We had a very exciting visit to The Root last week, which also marked Xavier’s first trip to Salt Spring Island! He enjoyed the rural and rugged beauty of the island, as well as the farming and arts-oriented culture. Sheila, the chair of the SSIFLT board, gave us a tour of the property, including the barn which houses a seed bank. This visit also gave us a chance to analyze the site plans while on the property. Upon advice from one of our mentors, we compared the drawing measurements to our own site measurements. This ended up being very important because we found out that the site plans were not entirely accurate. We were a little nervous upon making this discovery, because we realized we would need to collect accurate site data for our final design.
We also visited the Shawnigan Lake School last week. It was great to finally meet Emma, Marin, Mattias, and Zoe: the four high school students who came up with the rainwater collection idea that became the RainWise project. They gave us a tour of their school, and we got to know more about their daily lives and personal interests. They all seem like wonderful people, and really motivated and engaged students. At the end of our visit, they brought up the fundraiser they are planning. We are very happy that they continue to show dedication to this project despite their busy schedules!

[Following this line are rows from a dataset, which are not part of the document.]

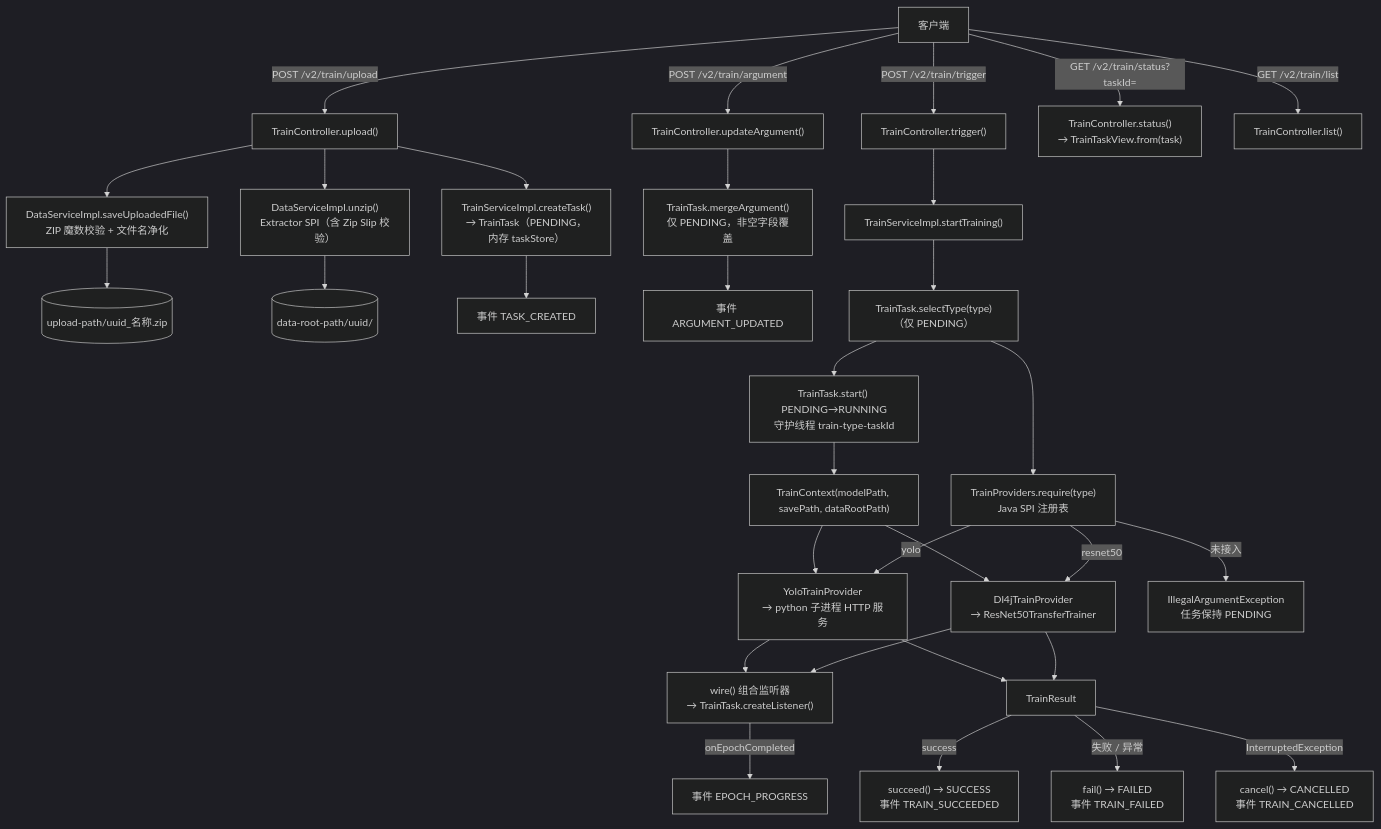
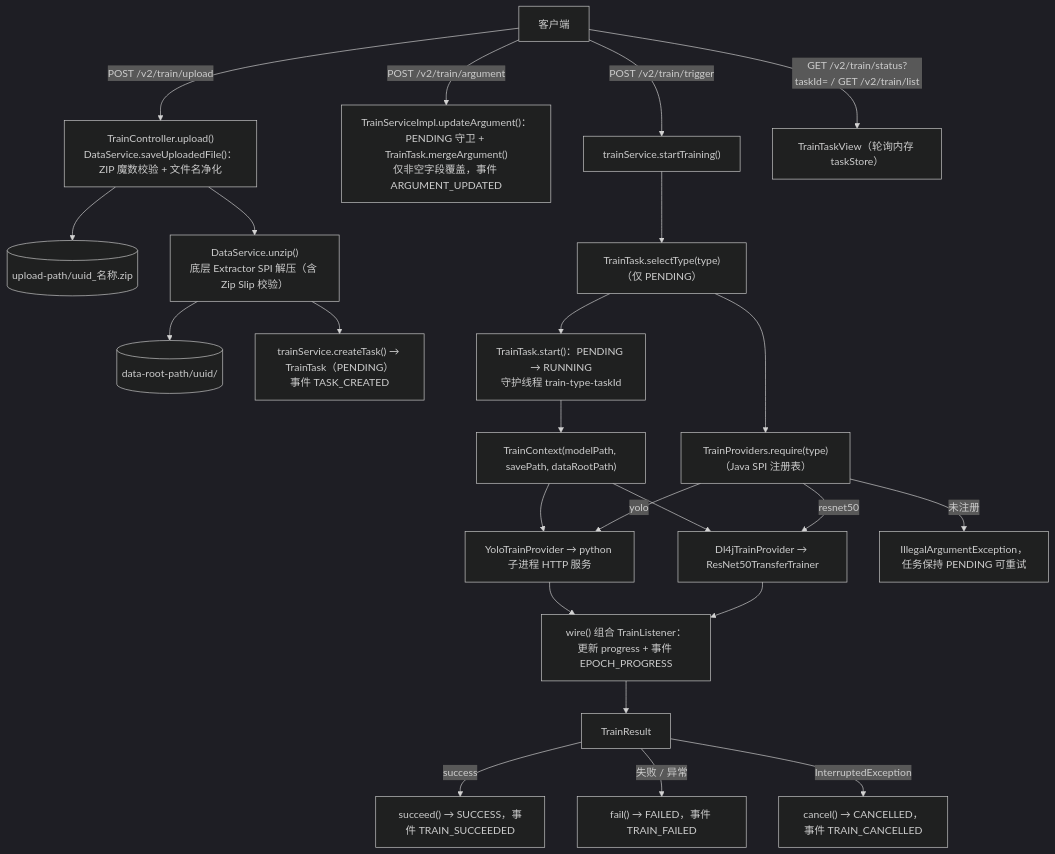
The second of 2 diagrams in spring-support-ai-training-starter/README.md (CHTK001/spring-support-parent-starter), drawn with Mermaid (dark theme) before and after one commit. The commit also changed other lines of this file and 54 other files, not shown here.

````diff
--- a/spring-support-ai-training-starter/README.md
+++ b/spring-support-ai-training-starter/README.md
@@ -65,37 +44,26 @@
 ```mermaid
 flowchart TB
-    CLI["客户端"] -->|"POST /v2/train/upload"| C1["TrainController.upload()"]
-    C1 --> D1["DataServiceImpl.saveUploadedFile()<br/>ZIP 魔数校验 + 文件名净化"]
-    D1 --> Z[("upload-path/uuid_名称.zip")]
-    C1 --> D2["DataServiceImpl.unzip()<br/>Extractor SPI（含 Zip Slip 校验）"]
-    D2 --> R[("data-root-path/uuid/")]
-    C1 --> T1["TrainServiceImpl.createTask()<br/>→ TrainTask（PENDING，内存 taskStore）"]
-    T1 --> E1["事件 TASK_CREATED"]
-
-    CLI -->|"POST /v2/train/argument"| C2["TrainController.updateArgument()"]
-    C2 --> T2["TrainTask.mergeArgument()<br/>仅 PENDING，非空字段覆盖"]
-    T2 --> E2["事件 ARGUMENT_UPDATED"]
-
-    CLI -->|"POST /v2/train/trigger"| C3["TrainController.trigger()"]
-    C3 --> T3["TrainServiceImpl.startTraining()"]
-    T3 --> S1["TrainTask.selectType(type)（仅 PENDING）"]
-    S1 --> S2["TrainProviders.require(type)<br/>Java SPI 注册表"]
-    S2 -->|"resnet50"| P1["Dl4jTrainProvider<br/>→ ResNet50TransferTrainer"]
-    S2 -->|"yolo"| P2["YoloTrainProvider<br/>→ python 子进程 HTTP 服务"]
-    S2 -->|"未接入"| ERR["IllegalArgumentException<br/>任务保持 PENDING"]
-    S1 --> S3["TrainTask.start() PENDING→RUNNING<br/>守护线程 train-type-taskId"]
-    S3 --> CTX["TrainContext(modelPath, savePath, dataRootPath)"]
+    CLI["客户端"] -->|"POST /v2/train/upload"| UP["TrainController.upload()<br/>DataService.saveUploadedFile()：ZIP 魔数校验 + 文件名净化"]
+    UP --> ZIP[("upload-path/uuid_名称.zip")]
+    UP --> UZ["DataService.unzip()<br/>底层 Extractor SPI 解压（含 Zip Slip 校验）"]
+    UZ --> DATA[("data-root-path/uuid/")]
+    UZ --> CT["trainService.createTask() → TrainTask（PENDING）<br/>事件 TASK_CREATED"]
+    CLI -->|"POST /v2/train/argument"| ARG["TrainServiceImpl.updateArgument()：PENDING 守卫 + TrainTask.mergeArgument()<br/>仅非空字段覆盖，事件 ARGUMENT_UPDATED"]
+    CLI -->|"POST /v2/train/trigger"| TRG["trainService.startTraining()"]
+    TRG --> SEL["TrainTask.selectType(type)（仅 PENDING）"]
+    SEL --> REQ["TrainProviders.require(type)（Java SPI 注册表）"]
+    REQ -->|"resnet50"| P1["Dl4jTrainProvider → ResNet50TransferTrainer"]
+    REQ -->|"yolo"| P2["YoloTrainProvider → python 子进程 HTTP 服务"]
+    REQ -->|"未注册"| ERR["IllegalArgumentException，任务保持 PENDING 可重试"]
+    SEL --> START["TrainTask.start()：PENDING → RUNNING<br/>守护线程 train-type-taskId"]
+    START --> CTX["TrainContext(modelPath, savePath, dataRootPath)"]
     CTX --> P1
     CTX --> P2
-    P1 --> L["wire() 组合监听器<br/>→ TrainTask.createListener()"]
-    P2 --> L
-    L -->|"onEpochCompleted"| EV["事件 EPOCH_PROGRESS"]
-    P1 --> RES["TrainResult"]
-    P2 --> RES
-    RES -->|"success"| OK["succeed() → SUCCESS<br/>事件 TRAIN_SUCCEEDED"]
-    RES -->|"失败 / 异常"| BAD["fail() → FAILED<br/>事件 TRAIN_FAILED"]
-    RES -->|"InterruptedException"| CAN["cancel() → CANCELLED<br/>事件 TRAIN_CANCELLED"]
-
-    CLI -->|"GET /v2/train/status?taskId="| C4["TrainController.status()<br/>→ TrainTaskView.from(task)"]
-    CLI -->|"GET /v2/train/list"| C5["TrainController.list()"]
+    P1 --> LSN["wire() 组合 TrainListener：更新 progress + 事件 EPOCH_PROGRESS"]
+    P2 --> LSN
+    LSN --> RES["TrainResult"]
+    RES -->|"success"| OK["succeed() → SUCCESS，事件 TRAIN_SUCCEEDED"]
+    RES -->|"失败 / 异常"| BAD["fail() → FAILED，事件 TRAIN_FAILED"]
+    RES -->|"InterruptedException"| CAN["cancel() → CANCELLED，事件 TRAIN_CANCELLED"]
+    CLI -->|"GET /v2/train/status?taskId= / GET /v2/train/list"| Q["TrainTaskView（轮询内存 taskStore）"]
 ```
````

Our industry mentors have been a big help in this early part of the design phase. They are certainly one of the standout features of the Inspire program: a professional and educational network to support you in your project and in your professional development. Their advice and knowledge has helped develop our understanding of water systems as well as guide our research. We also got to have coffee with one of our mentors, who is an environmental engineer. We discussed university and career related topics, and it was great to hear her thoughts and advice as a working engineer. She also told us that working with incomplete and inaccurate plans is surprisingly common in the real world, which made us feel better about our own struggles with inaccurate data.
For the next two weeks, we aim to continue learning about pipe system design as well as gathering more accurate site data. We are also looking forward to the mid-year conference on November 6. It will be a great opportunity to share our work with the university and industry, and a welcome public speaking challenge. We both recognize that there is still a long way to go, but we now have a definite project, a plan for completing it, and resources we can turn to along the way. We are miles from where we started, and our progress so far gives us confidence that we can take on the future, whatever it may bring.